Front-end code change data

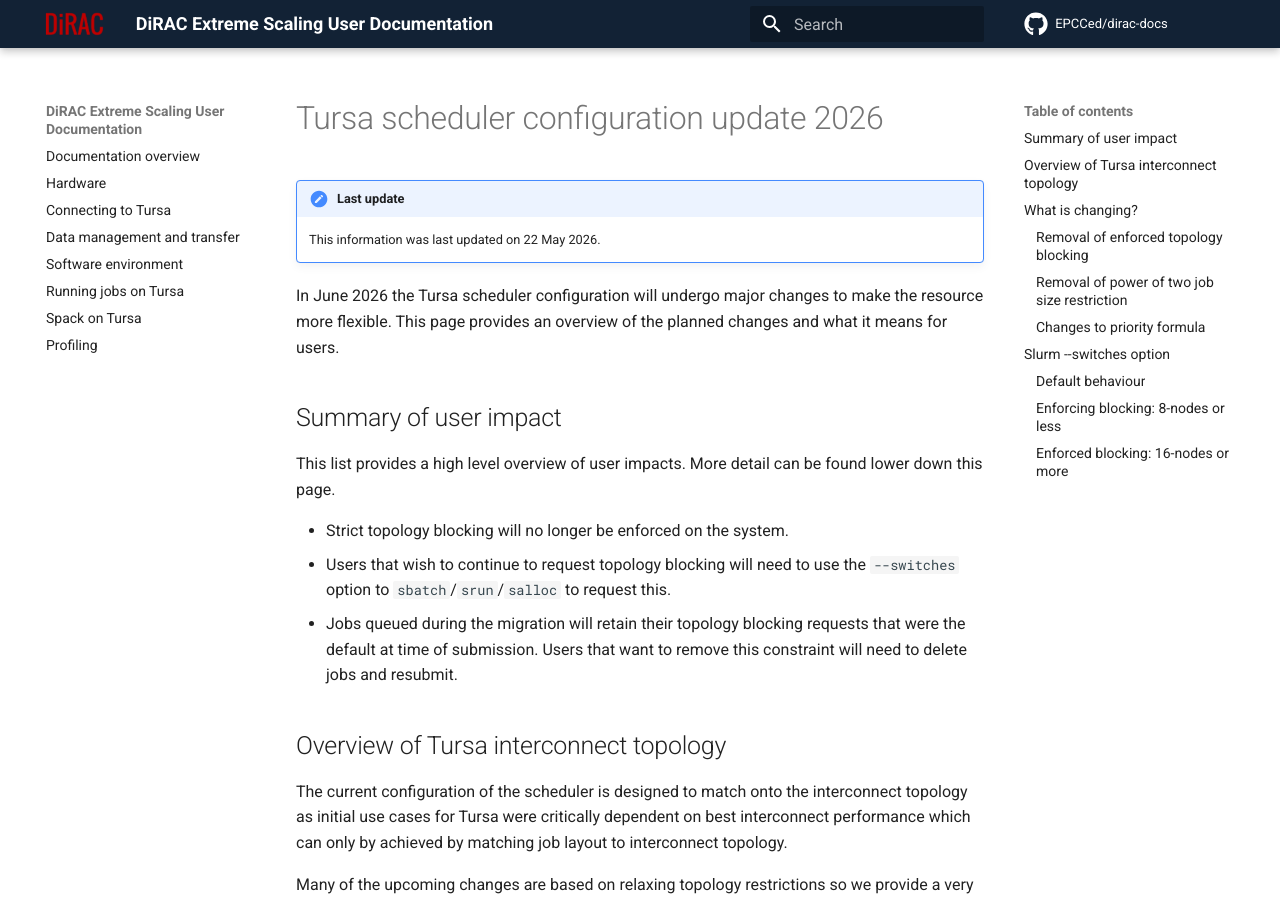
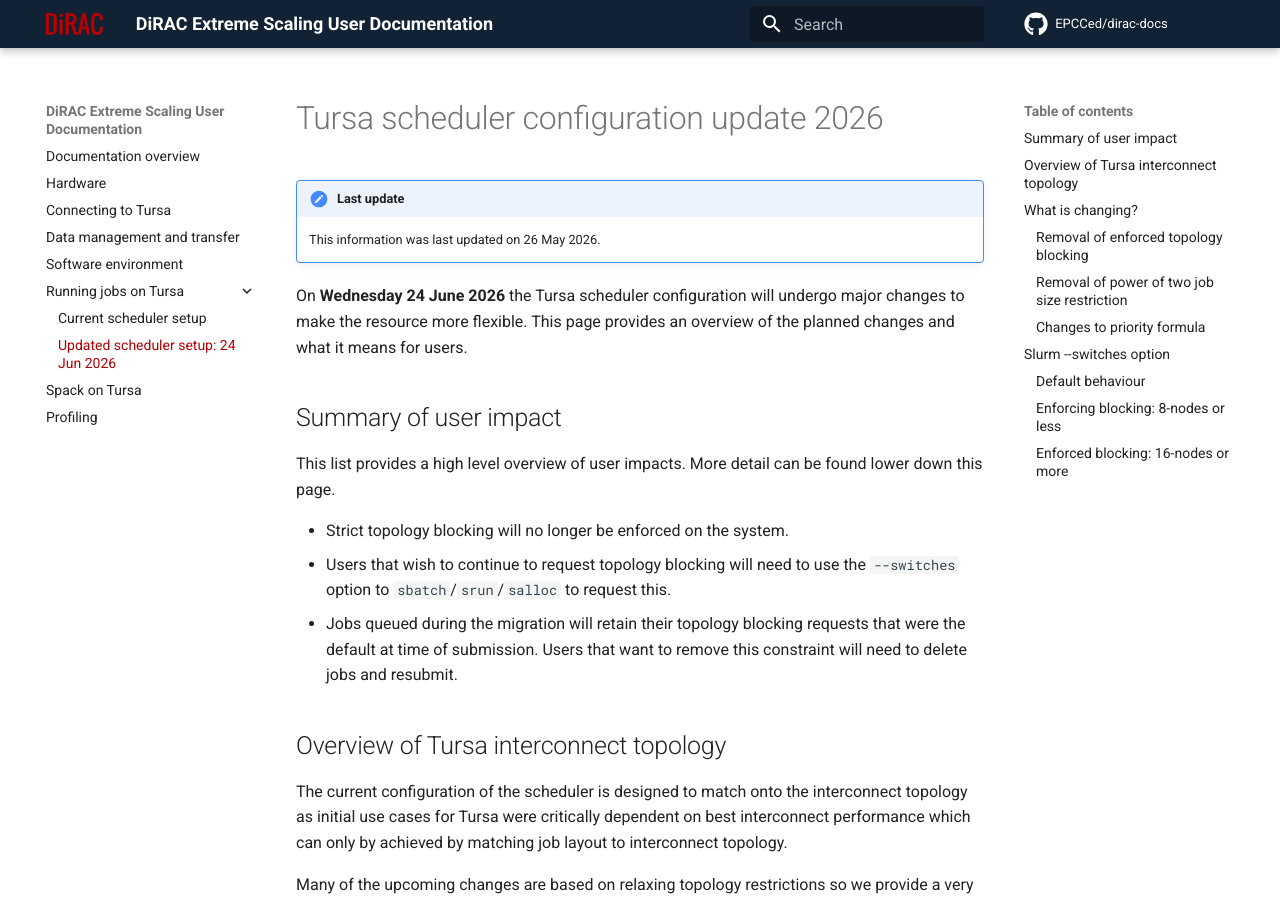
Before and after one commit to EPCCed/dirac-docs, an MkDocs documentation site: the page built from docs/scheduler-update-2026.md, in a window 1280 px wide and 900 px high. Built offline with MkDocs 1.6.1 and Material for MkDocs 9.7.7, drawn with Linux system fonts in a browser that asks for light colours; comment, search, counter and statistics services are not loaded.

Commit message:
Adds docs on scheduler update

```diff
--- a/docs/scheduler-update-2026.md
+++ b/docs/scheduler-update-2026.md
@@ -1,9 +1,9 @@
 # Tursa scheduler configuration update 2026
 
 !!! note "Last update"
-    This information was last updated on 22 May 2026.
+    This information was last updated on 26 May 2026.
 
-In June 2026 the Tursa scheduler configuration will undergo major changes to make
+On **Wednesday 24 June 2026** the Tursa scheduler configuration will undergo major changes to make
 the resource more flexible. This page provides an overview of the planned changes
 and what it means for users.
 
--- a/mkdocs.yml
+++ b/mkdocs.yml
@@ -30,6 +30,8 @@ nav:
   - "Connecting to Tursa": connecting.md
   - "Data management and transfer": data.md
   - "Software environment": sw-environment.md
-  - "Running jobs on Tursa": scheduler.md
+  - "Running jobs on Tursa":
+    - "Current scheduler setup": scheduler.md
+    - "Updated scheduler setup: 24 Jun 2026": scheduler-update-2026.md
   - "Spack on Tursa": spack.md
   - "Profiling": profiling.md
```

### The problem
Among the lines above, which ones include the word "setup"? Copy them.

### Task response
+    - "Current scheduler setup": scheduler.md
+    - "Updated scheduler setup: 24 Jun 2026": scheduler-update-2026.md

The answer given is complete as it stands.